--- START ---
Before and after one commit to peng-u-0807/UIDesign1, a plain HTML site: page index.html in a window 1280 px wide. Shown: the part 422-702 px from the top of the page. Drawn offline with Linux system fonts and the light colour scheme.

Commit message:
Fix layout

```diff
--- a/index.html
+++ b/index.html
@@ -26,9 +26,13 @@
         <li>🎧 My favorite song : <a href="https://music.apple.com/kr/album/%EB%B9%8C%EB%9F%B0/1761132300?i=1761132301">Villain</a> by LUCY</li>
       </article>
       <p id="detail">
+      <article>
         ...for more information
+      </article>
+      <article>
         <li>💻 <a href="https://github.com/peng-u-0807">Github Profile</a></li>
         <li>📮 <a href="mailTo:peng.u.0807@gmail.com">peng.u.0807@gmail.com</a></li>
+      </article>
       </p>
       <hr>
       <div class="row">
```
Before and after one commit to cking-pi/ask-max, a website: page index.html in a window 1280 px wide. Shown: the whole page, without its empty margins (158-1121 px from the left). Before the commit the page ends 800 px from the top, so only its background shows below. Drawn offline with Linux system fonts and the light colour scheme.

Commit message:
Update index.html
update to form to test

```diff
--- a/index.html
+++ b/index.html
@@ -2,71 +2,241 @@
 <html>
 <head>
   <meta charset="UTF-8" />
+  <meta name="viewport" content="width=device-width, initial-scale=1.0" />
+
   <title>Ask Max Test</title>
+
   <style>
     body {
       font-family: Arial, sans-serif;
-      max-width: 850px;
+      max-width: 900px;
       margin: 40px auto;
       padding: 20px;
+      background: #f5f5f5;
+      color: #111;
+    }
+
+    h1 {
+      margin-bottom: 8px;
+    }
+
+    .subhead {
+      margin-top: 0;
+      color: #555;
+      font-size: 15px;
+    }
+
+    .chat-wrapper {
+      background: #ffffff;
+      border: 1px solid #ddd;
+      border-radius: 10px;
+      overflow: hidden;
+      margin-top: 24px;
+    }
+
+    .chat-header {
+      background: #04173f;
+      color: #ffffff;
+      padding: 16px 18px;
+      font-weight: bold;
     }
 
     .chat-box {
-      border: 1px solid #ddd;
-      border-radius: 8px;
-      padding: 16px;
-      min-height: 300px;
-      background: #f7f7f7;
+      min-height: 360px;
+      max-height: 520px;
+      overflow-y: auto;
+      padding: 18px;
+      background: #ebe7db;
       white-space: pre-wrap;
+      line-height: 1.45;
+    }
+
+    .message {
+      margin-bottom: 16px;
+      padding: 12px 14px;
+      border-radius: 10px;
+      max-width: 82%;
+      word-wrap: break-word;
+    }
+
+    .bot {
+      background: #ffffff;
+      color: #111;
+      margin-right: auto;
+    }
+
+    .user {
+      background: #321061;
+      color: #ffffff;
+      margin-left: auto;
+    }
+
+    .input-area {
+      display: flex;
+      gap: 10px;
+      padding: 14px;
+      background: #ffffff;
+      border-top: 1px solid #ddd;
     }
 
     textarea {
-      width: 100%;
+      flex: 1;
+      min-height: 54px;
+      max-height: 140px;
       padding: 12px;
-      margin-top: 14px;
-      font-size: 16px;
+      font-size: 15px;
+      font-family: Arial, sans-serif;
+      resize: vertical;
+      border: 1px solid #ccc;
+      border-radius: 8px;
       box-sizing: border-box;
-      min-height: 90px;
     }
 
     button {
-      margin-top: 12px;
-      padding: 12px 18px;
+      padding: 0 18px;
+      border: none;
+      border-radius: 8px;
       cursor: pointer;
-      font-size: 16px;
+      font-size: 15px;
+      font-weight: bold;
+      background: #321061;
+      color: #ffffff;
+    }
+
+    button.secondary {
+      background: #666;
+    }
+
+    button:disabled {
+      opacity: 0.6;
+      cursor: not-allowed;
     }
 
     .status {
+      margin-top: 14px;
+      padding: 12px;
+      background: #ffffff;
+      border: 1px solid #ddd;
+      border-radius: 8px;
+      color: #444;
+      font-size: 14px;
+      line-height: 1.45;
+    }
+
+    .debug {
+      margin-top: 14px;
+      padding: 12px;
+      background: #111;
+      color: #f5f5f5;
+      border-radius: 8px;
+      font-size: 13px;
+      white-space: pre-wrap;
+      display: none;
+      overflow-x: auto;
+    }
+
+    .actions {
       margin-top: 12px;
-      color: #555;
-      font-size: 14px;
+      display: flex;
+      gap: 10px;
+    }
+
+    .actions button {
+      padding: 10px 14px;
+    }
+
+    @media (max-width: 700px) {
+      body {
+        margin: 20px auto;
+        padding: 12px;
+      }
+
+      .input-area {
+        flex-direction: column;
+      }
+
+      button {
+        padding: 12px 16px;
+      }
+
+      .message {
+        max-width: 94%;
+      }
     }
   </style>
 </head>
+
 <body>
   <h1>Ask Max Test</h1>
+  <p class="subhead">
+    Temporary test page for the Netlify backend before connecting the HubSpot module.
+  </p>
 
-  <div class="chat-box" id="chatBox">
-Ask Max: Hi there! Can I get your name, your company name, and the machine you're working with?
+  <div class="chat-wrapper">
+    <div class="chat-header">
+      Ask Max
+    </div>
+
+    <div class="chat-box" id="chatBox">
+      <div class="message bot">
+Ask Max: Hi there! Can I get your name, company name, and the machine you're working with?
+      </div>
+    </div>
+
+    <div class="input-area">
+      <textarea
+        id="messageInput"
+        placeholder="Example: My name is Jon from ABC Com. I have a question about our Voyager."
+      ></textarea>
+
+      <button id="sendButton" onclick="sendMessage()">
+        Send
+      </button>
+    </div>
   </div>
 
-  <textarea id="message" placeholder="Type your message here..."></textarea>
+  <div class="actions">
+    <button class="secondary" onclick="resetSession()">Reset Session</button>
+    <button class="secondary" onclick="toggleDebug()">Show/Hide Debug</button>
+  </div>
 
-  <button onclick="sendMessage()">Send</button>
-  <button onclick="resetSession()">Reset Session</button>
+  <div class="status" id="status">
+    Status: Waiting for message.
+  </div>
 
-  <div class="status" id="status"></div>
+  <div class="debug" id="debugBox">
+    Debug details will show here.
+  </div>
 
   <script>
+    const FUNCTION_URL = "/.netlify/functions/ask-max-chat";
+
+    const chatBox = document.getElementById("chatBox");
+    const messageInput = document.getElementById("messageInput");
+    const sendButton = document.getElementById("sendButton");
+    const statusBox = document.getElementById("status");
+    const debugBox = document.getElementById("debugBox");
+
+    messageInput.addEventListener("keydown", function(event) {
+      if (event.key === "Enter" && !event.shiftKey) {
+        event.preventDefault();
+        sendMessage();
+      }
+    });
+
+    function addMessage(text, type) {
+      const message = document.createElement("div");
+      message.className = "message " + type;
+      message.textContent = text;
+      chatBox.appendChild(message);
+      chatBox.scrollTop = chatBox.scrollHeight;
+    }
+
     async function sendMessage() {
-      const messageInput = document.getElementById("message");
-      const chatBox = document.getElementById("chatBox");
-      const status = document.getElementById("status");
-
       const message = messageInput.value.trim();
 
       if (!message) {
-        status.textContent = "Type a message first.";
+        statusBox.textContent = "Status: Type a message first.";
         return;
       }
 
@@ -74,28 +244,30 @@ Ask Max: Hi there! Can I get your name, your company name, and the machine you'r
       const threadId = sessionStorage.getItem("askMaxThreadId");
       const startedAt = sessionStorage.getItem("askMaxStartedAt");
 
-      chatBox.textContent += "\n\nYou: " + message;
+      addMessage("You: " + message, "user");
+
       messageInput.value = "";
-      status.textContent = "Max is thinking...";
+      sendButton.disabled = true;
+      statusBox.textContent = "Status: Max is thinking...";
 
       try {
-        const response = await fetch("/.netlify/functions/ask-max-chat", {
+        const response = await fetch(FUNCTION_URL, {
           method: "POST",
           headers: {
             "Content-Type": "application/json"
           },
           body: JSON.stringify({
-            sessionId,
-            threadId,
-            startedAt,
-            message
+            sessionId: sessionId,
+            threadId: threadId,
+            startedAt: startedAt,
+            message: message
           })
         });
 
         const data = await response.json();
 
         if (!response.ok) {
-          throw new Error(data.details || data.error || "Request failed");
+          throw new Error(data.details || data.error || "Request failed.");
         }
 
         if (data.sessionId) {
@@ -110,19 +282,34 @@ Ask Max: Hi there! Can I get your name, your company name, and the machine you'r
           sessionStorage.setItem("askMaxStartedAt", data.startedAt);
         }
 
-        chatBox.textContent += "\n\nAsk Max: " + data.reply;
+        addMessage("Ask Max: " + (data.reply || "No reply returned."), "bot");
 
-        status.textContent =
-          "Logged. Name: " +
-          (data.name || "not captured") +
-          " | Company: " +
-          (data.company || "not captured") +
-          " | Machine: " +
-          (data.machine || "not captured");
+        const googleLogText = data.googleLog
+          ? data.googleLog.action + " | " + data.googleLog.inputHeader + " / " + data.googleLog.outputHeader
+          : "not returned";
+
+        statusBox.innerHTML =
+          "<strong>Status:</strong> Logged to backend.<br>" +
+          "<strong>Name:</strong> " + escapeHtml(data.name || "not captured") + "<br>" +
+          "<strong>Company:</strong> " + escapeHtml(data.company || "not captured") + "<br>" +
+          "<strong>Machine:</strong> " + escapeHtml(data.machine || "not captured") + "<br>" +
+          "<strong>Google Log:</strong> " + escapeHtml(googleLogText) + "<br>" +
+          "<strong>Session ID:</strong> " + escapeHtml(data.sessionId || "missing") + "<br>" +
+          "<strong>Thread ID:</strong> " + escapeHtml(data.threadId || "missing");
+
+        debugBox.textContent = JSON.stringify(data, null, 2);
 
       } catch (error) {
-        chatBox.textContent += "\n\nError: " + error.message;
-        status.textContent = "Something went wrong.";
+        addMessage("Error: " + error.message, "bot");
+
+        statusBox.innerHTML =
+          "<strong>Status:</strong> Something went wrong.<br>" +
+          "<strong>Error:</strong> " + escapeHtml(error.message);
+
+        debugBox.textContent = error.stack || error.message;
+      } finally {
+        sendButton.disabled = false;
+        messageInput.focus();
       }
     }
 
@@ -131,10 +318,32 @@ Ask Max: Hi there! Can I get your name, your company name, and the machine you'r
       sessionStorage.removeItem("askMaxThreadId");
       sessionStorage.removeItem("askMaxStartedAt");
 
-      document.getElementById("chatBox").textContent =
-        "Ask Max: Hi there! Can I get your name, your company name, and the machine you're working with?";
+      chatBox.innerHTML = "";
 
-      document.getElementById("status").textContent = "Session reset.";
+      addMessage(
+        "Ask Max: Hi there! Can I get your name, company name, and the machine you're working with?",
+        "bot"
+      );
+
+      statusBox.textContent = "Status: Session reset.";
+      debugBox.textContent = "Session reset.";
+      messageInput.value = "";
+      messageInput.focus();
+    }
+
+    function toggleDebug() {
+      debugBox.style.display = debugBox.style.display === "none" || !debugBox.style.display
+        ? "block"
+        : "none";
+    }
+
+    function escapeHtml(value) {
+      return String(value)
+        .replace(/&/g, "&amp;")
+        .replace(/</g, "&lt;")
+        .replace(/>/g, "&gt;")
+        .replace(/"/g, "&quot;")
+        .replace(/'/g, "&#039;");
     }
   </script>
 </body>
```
--- END ---
- [What is expected]: Wherever the string "display" occurs in the listing, return the line it sits on.

- [Answer to the problem]:
+      display: flex;
+      display: none;
+      display: flex;
+      debugBox.style.display = debugBox.style.display === "none" || !debugBox.style.display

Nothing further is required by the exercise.